What you should do
The entries below are to be written out exactly, with no images included.

Extracted records
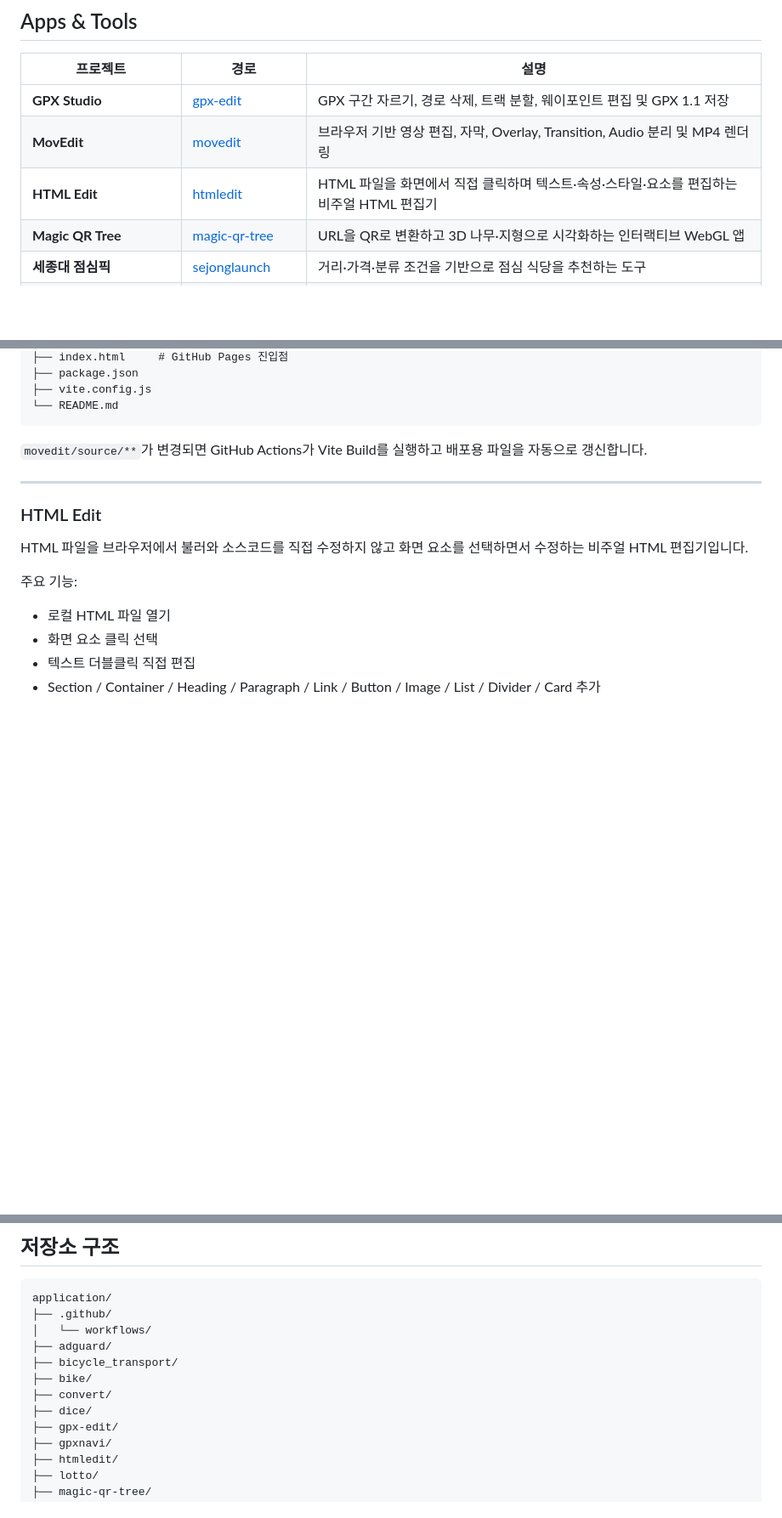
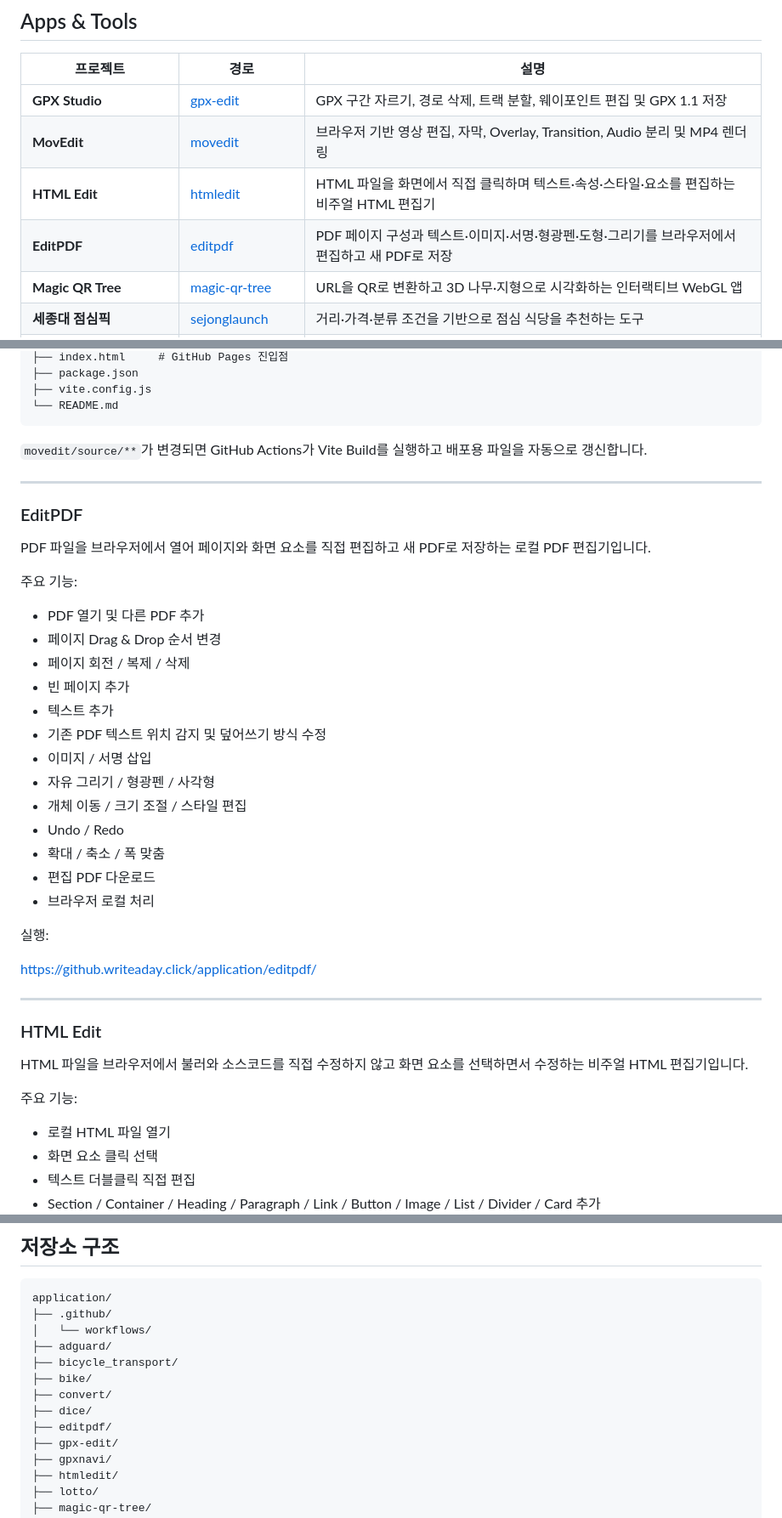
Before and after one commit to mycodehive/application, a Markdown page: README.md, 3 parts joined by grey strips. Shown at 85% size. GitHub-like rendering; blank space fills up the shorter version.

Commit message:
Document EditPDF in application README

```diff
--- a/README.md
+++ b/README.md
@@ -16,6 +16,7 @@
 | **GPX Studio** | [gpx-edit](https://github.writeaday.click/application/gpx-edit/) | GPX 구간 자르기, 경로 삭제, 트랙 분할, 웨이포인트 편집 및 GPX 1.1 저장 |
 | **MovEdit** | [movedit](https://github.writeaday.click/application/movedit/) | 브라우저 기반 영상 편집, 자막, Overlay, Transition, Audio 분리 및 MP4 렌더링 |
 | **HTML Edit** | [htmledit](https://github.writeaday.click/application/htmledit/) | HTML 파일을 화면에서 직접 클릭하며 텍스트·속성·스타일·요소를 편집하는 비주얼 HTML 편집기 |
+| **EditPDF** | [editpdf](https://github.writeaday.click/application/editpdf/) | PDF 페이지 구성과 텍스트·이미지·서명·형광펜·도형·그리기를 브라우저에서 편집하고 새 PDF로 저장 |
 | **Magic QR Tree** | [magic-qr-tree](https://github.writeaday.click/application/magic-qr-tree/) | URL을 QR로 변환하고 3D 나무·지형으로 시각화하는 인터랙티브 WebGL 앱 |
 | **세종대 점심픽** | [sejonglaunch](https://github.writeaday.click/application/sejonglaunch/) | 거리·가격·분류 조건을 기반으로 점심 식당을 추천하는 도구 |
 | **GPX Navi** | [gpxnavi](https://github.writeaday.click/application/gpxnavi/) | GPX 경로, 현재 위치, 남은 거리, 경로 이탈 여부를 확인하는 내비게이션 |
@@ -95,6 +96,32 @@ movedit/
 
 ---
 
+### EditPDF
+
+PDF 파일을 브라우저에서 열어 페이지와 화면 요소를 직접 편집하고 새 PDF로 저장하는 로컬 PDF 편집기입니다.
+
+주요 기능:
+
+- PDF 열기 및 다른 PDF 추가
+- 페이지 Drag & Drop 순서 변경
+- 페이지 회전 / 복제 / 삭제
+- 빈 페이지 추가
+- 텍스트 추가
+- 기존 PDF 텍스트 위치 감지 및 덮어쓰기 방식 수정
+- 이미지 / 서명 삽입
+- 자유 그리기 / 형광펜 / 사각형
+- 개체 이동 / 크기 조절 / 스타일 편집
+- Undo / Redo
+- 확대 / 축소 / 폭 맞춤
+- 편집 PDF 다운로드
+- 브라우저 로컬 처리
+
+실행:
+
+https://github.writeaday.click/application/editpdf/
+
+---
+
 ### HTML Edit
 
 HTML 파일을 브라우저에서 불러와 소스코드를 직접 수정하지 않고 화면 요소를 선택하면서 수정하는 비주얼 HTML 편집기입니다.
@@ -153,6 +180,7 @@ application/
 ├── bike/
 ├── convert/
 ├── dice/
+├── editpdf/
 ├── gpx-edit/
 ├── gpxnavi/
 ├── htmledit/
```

Exercise response
Before and after one commit to mycodehive/application, a Markdown page: README.md, 3 parts joined by grey strips. Shown at 85% size. GitHub-like rendering; blank space fills up the shorter version.

Commit message:
Document EditPDF in application README

```diff
--- a/README.md
+++ b/README.md
@@ -16,6 +16,7 @@
 | **GPX Studio** | [gpx-edit](https://github.writeaday.click/application/gpx-edit/) | GPX 구간 자르기, 경로 삭제, 트랙 분할, 웨이포인트 편집 및 GPX 1.1 저장 |
 | **MovEdit** | [movedit](https://github.writeaday.click/application/movedit/) | 브라우저 기반 영상 편집, 자막, Overlay, Transition, Audio 분리 및 MP4 렌더링 |
 | **HTML Edit** | [htmledit](https://github.writeaday.click/application/htmledit/) | HTML 파일을 화면에서 직접 클릭하며 텍스트·속성·스타일·요소를 편집하는 비주얼 HTML 편집기 |
+| **EditPDF** | [editpdf](https://github.writeaday.click/application/editpdf/) | PDF 페이지 구성과 텍스트·이미지·서명·형광펜·도형·그리기를 브라우저에서 편집하고 새 PDF로 저장 |
 | **Magic QR Tree** | [magic-qr-tree](https://github.writeaday.click/application/magic-qr-tree/) | URL을 QR로 변환하고 3D 나무·지형으로 시각화하는 인터랙티브 WebGL 앱 |
 | **세종대 점심픽** | [sejonglaunch](https://github.writeaday.click/application/sejonglaunch/) | 거리·가격·분류 조건을 기반으로 점심 식당을 추천하는 도구 |
 | **GPX Navi** | [gpxnavi](https://github.writeaday.click/application/gpxnavi/) | GPX 경로, 현재 위치, 남은 거리, 경로 이탈 여부를 확인하는 내비게이션 |
@@ -95,6 +96,32 @@ movedit/
 
 ---
 
+### EditPDF
+
+PDF 파일을 브라우저에서 열어 페이지와 화면 요소를 직접 편집하고 새 PDF로 저장하는 로컬 PDF 편집기입니다.
+
+주요 기능:
+
+- PDF 열기 및 다른 PDF 추가
+- 페이지 Drag & Drop 순서 변경
+- 페이지 회전 / 복제 / 삭제
+- 빈 페이지 추가
+- 텍스트 추가
+- 기존 PDF 텍스트 위치 감지 및 덮어쓰기 방식 수정
+- 이미지 / 서명 삽입
+- 자유 그리기 / 형광펜 / 사각형
+- 개체 이동 / 크기 조절 / 스타일 편집
+- Undo / Redo
+- 확대 / 축소 / 폭 맞춤
+- 편집 PDF 다운로드
+- 브라우저 로컬 처리
+
+실행:
+
+https://github.writeaday.click/application/editpdf/
+
+---
+
 ### HTML Edit
 
 HTML 파일을 브라우저에서 불러와 소스코드를 직접 수정하지 않고 화면 요소를 선택하면서 수정하는 비주얼 HTML 편집기입니다.
@@ -153,6 +180,7 @@ application/
 ├── bike/
 ├── convert/
 ├── dice/
+├── editpdf/
 ├── gpx-edit/
 ├── gpxnavi/
 ├── htmledit/
```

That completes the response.